The Phnom Penh Municipal Court initially ordered Pluk to appear for questioning on March 22 in relation to alleged forgery while trying to register his party. When he did not appear, the court further called on authorities to bring him in for questioning by April 25.
The Interior Ministry rejected the Heart Party’s application due to alleged irregularities in collecting necessary thumbprints from supporters, and accused the party of being backed by exiled opposition leader Sam Rainsy, who has been convicted of a slew of crimes.
Defense lawyer Sam Sokong said Pluk was now at a safe place but declined to tell the whereabouts.
“I have contacted my client, and my client declared his intention [to show up] and will not escape. He will go to testify but I am not sure when, since he is busy with his personal work,” Sokong said.
Phnom Penh Municipal Police spokesperson San Sokseyha said authorities were looking for Pluk. “So far, we have not found him,” Sokseyha said.
Separately, land activist Sat Pha, who has been active in protesting outside the Phnom Penh court during mass trials of the opposition party, said she had escaped the country following unidentified death threats.
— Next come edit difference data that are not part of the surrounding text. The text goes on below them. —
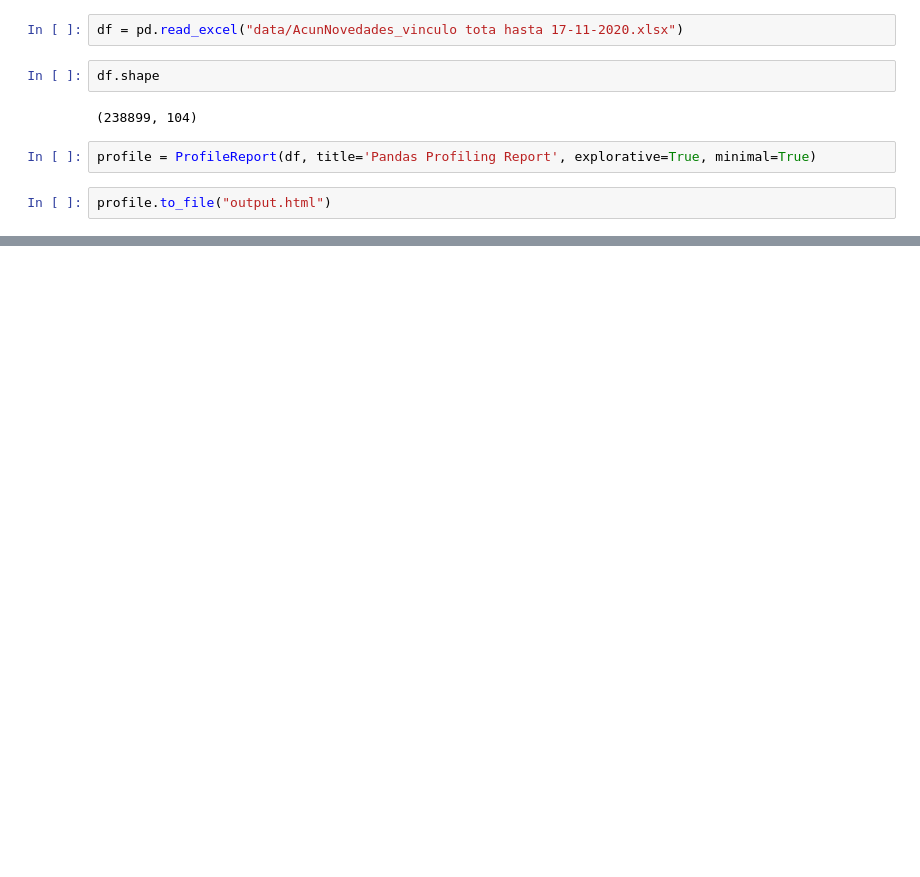
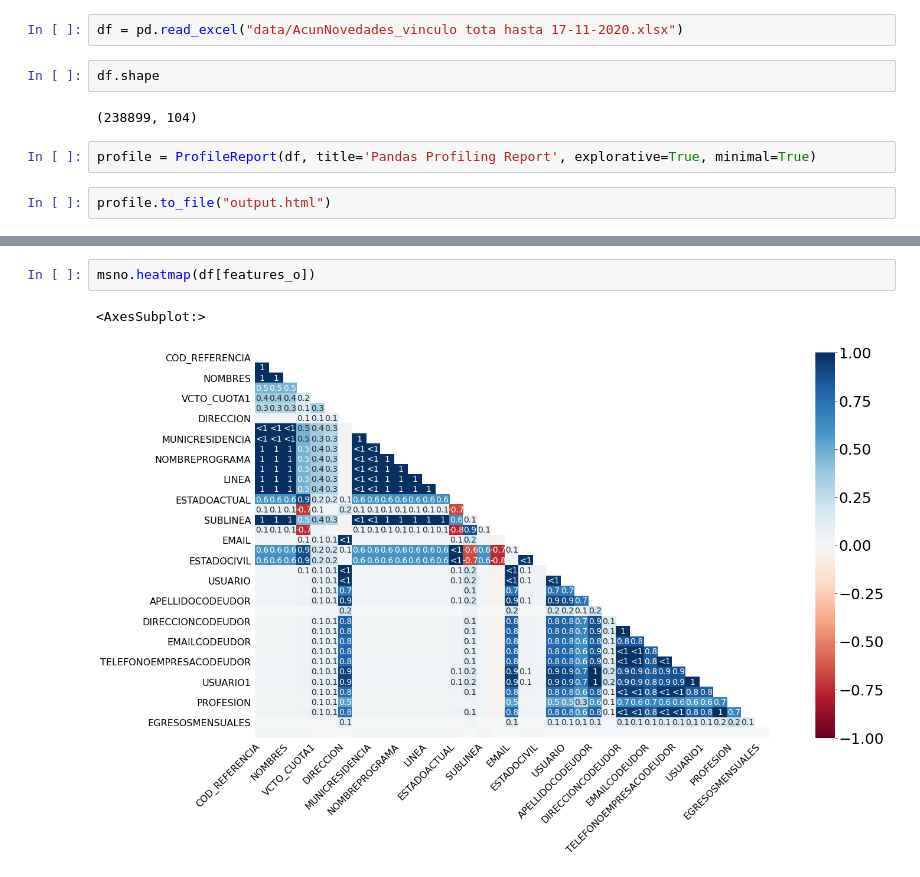
Before and after one commit to jebeltranb/ICETEX, a Jupyter notebook: EDA_Punished_Portfolio.ipynb, the cells around one changed output, grey strips where cells are left out. Saved outputs shown, nothing was run; the diff lists cells and outputs as text; blank space fills up the shorter version.

```diff
--- a/EDA_Punished_Portfolio.ipynb
+++ b/EDA_Punished_Portfolio.ipynb
@@ -16,0 +48,5 @@ profile.to_file("output.html")
+# %%
+msno.heatmap(df[features_o])
+# %% [output]
+<AxesSubplot:>
+[figure, added]
```
Also changed, not shown: parts of 8 cells of this notebook.
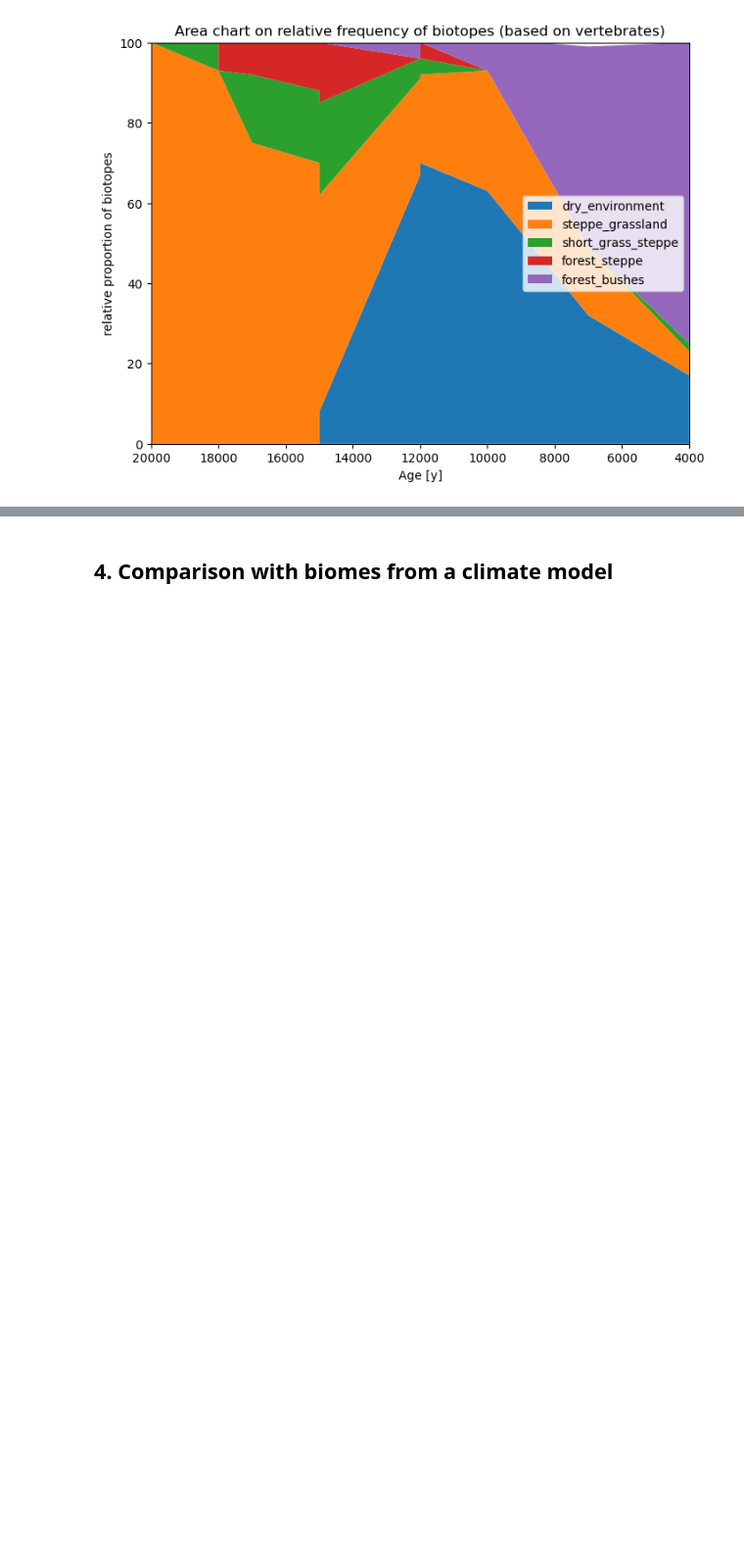
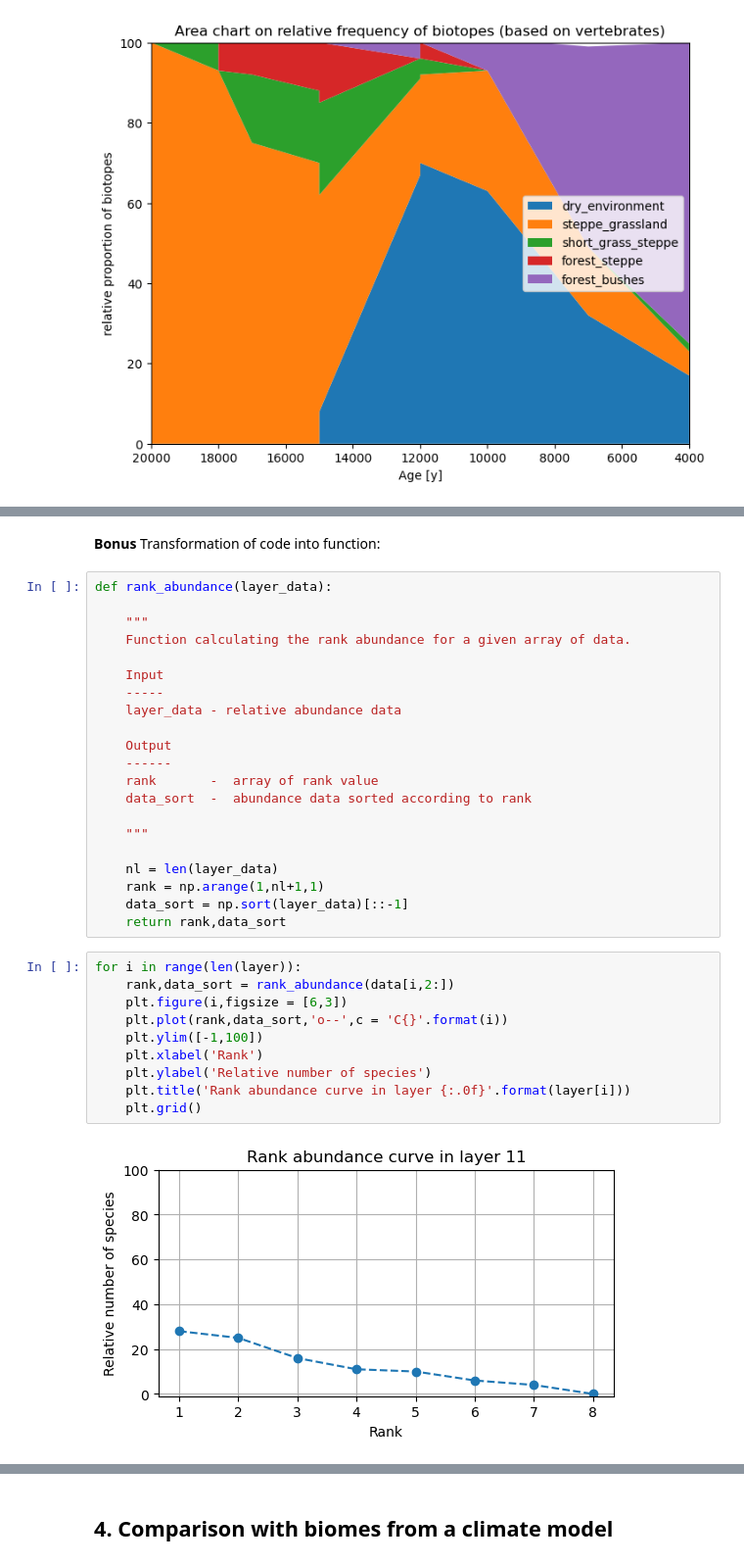
Before and after one commit to EmiliaJarochowska/Yankovich_cave, a Jupyter notebook: solutions/Python_solution.ipynb, the cells around one changed output, grey strips where cells are left out. Shown at 98% size. Saved outputs shown, nothing was run; the diff lists cells and outputs as text; blank space fills up the shorter version.

```diff
--- a/solutions/Python_solution.ipynb
+++ b/solutions/Python_solution.ipynb
@@ -218,0 +320,35 @@ plt.legend(biotopes_vert[2:],loc = 'center right')
+# %% [markdown]
+**Bonus** Transformation of code into function:
+# %%
+def rank_abundance(layer_data):
+
+    """
+    Function calculating the rank abundance for a given array of data.
+
+    Input
+    -----
+    layer_data - relative abundance data
+
+    Output
+    ------
+    rank       -  array of rank value
+    data_sort  -  abundance data sorted according to rank
+
+    """
+
+    nl = len(layer_data)
+    rank = np.arange(1,nl+1,1)
+    data_sort = np.sort(layer_data)[::-1]
+    return rank,data_sort
+# %%
+for i in range(len(layer)):
+    rank,data_sort = rank_abundance(data[i,2:])
+    plt.figure(i,figsize = [6,3])
+    plt.plot(rank,data_sort,'o--',c = 'C{}'.format(i))
+    plt.ylim([-1,100])
+    plt.xlabel('Rank')
+    plt.ylabel('Relative number of species')
+    plt.title('Rank abundance curve in layer {:.0f}'.format(layer[i]))
+    plt.grid()
+# %% [output]
+[figure, added]
```
Also changed, not shown: parts of 46 cells of this notebook, 13 other files.
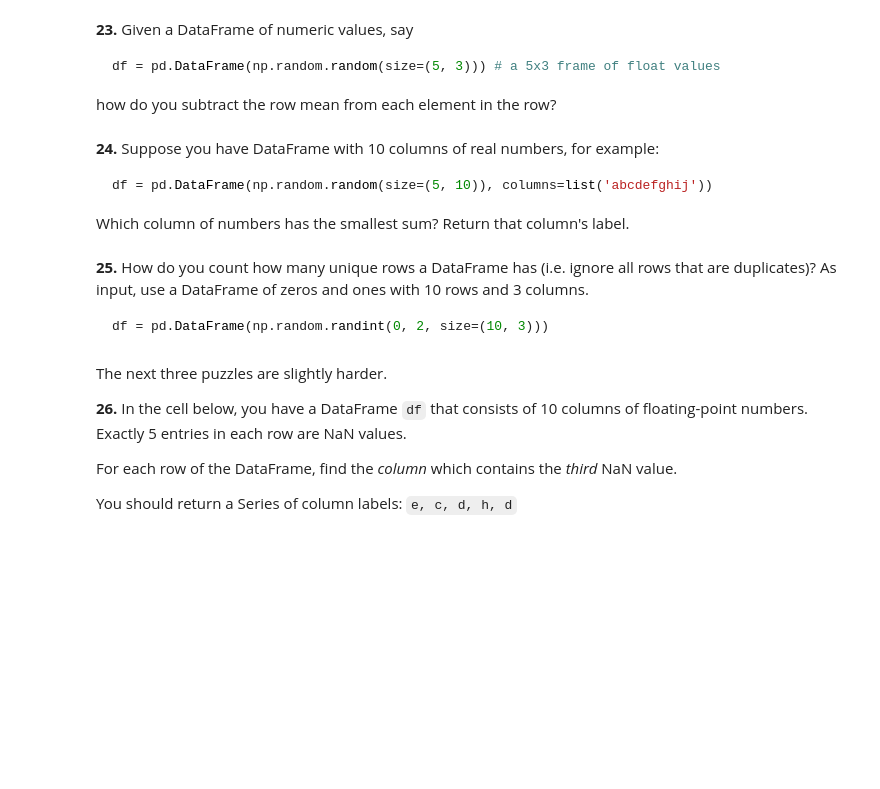
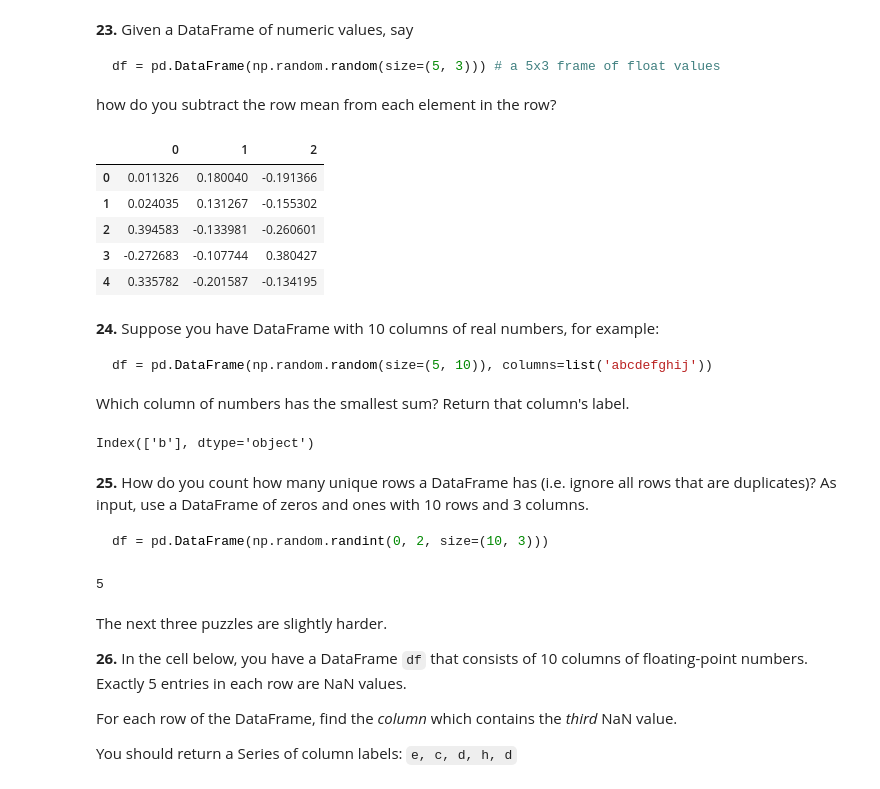
Before and after one commit to krishols/100-pandas-puzzles, a Jupyter notebook: 100-pandas-puzzles.ipynb, the cells around one changed output. Drawn from its saved outputs; the diff is of its cells as text; code cells hidden in the pictures; blank space fills up the shorter version.

````diff
--- a/100-pandas-puzzles.ipynb
+++ b/100-pandas-puzzles.ipynb
@@ -322,6 +335,16 @@ df = pd.DataFrame(np.random.random(size=(5, 3))) # a 5x3 frame of float values
 ```
 
 how do you subtract the row mean from each element in the row?
+# %%
+df = pd.DataFrame(np.random.random(size=(5, 3)))
+df.sub(df.mean(axis=1), axis='index')
+# %% [output]
+|  | 0 | 1 | 2 |
+| 0 | 0.011326 | 0.180040 | -0.191366 |
+| 1 | 0.024035 | 0.131267 | -0.155302 |
+| 2 | 0.394583 | -0.133981 | -0.260601 |
+| 3 | -0.272683 | -0.107744 | 0.380427 |
+| 4 | 0.335782 | -0.201587 | -0.134195 |
 # %% [markdown]
 **24.** Suppose you have DataFrame with 10 columns of real numbers, for example:
 
@@ -329,12 +352,22 @@ how do you subtract the row mean from each element in the row?
 df = pd.DataFrame(np.random.random(size=(5, 10)), columns=list('abcdefghij'))
 ```
 Which column of numbers has the smallest sum?  Return that column's label.
+# %%
+df = pd.DataFrame(np.random.random(size=(5, 10)), columns=list('abcdefghij'))
+df.sum(axis='index').sort_values(ascending=False).head(1).index
+# %% [output]
+Index(['b'], dtype='object')
 # %% [markdown]
 **25.** How do you count how many unique rows a DataFrame has (i.e. ignore all rows that are duplicates)? As input, use a DataFrame of zeros and ones with 10 rows and 3 columns.
 
 ```python
 df = pd.DataFrame(np.random.randint(0, 2, size=(10, 3)))
 ```
+# %%
+df = pd.DataFrame(np.random.randint(0, 2, size=(10, 3)))
+df.duplicated(keep=False).sum()
+# %% [output]
+5
 # %% [markdown]
 The next three puzzles are slightly harder.
 
````
Also changed, not shown: parts of 3 cells of this notebook, 1 other file.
Pha said she returned from the Khmer New Year holiday on Saturday to find a note threatening her life posted on the front door of the home where she lived alone.
“If I did not escape, I could lose my life,” Pha said. She added that it was not the first threat against her, including two phone calls she had previously received.
She had informed the U.N. about previous threats, but this time had not complained to police as she did not trust them, she said. They had not found justice for her following a previous incident of violence, she said.
Pha said she had traveled for three days before reaching a second country late last night. She said she was at a safe place and would seek help from the U.N. to settle in a third country.
“I’ve demanded the release of political prisoners and the dropping of charges against them,” she said, pointing the finger at the government and ruling party.
Interior Ministry spokesperson Khieu Sopheak said he heard about Pha’s case, but did not believe authorities were behind any threats against her. Pha was just one among a small group of protesters, and was nothing outstanding, he said.
“In my personal opinion, this is her intention … this is her trick to gain political asylum in a second country,” he said, encouraging her to cooperate in a police investigation if the threat was genuine.
Additional reporting by Ouch Sony